• Source data:
##############################

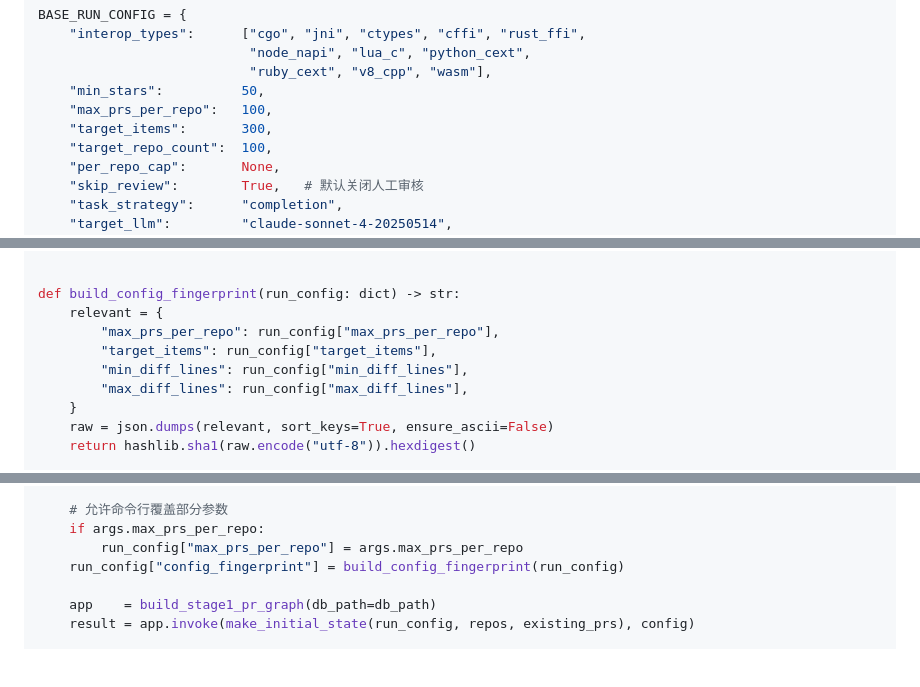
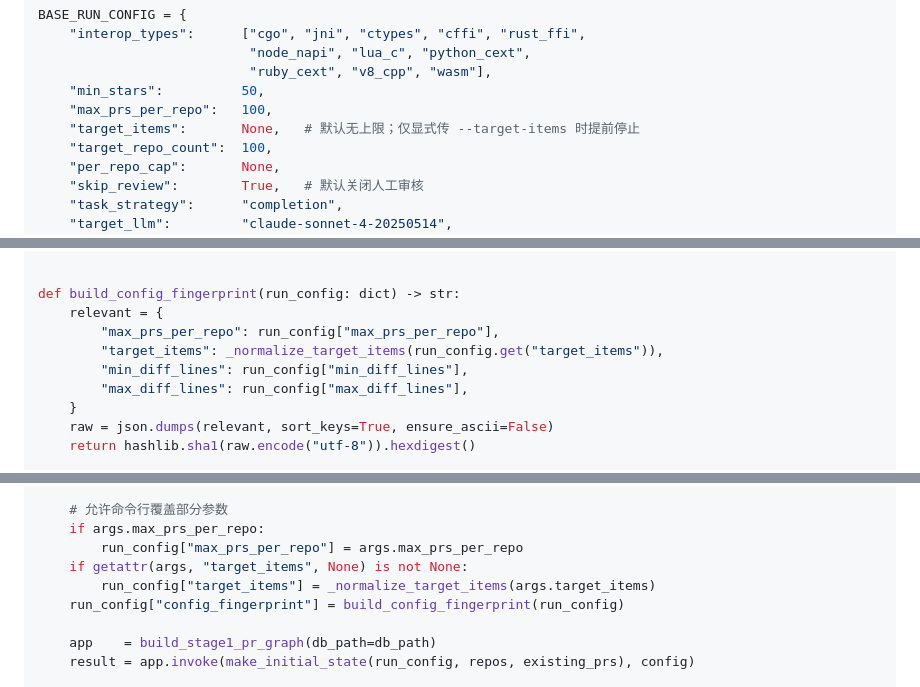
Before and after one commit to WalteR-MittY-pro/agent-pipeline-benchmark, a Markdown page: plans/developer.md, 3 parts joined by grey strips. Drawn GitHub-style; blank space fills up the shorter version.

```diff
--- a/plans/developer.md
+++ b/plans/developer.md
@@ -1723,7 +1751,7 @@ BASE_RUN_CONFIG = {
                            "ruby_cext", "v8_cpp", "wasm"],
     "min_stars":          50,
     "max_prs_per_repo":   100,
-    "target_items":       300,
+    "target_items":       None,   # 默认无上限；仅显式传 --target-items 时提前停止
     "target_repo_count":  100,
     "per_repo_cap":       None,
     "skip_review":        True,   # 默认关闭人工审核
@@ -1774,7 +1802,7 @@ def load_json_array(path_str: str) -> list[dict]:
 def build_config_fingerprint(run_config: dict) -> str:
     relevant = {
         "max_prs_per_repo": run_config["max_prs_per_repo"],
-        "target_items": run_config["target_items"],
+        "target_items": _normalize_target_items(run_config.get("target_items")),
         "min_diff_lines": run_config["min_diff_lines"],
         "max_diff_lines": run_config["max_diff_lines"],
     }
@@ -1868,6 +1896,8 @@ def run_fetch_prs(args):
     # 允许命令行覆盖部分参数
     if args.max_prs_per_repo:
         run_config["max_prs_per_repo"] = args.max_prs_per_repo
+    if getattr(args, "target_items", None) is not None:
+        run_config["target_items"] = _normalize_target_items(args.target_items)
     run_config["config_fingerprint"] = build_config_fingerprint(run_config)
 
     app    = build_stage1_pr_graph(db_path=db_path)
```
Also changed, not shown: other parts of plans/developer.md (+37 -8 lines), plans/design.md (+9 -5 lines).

##############################

• What you need to do: The number of lines above containing the word "None" is all that should be returned.

• Expected answer: 3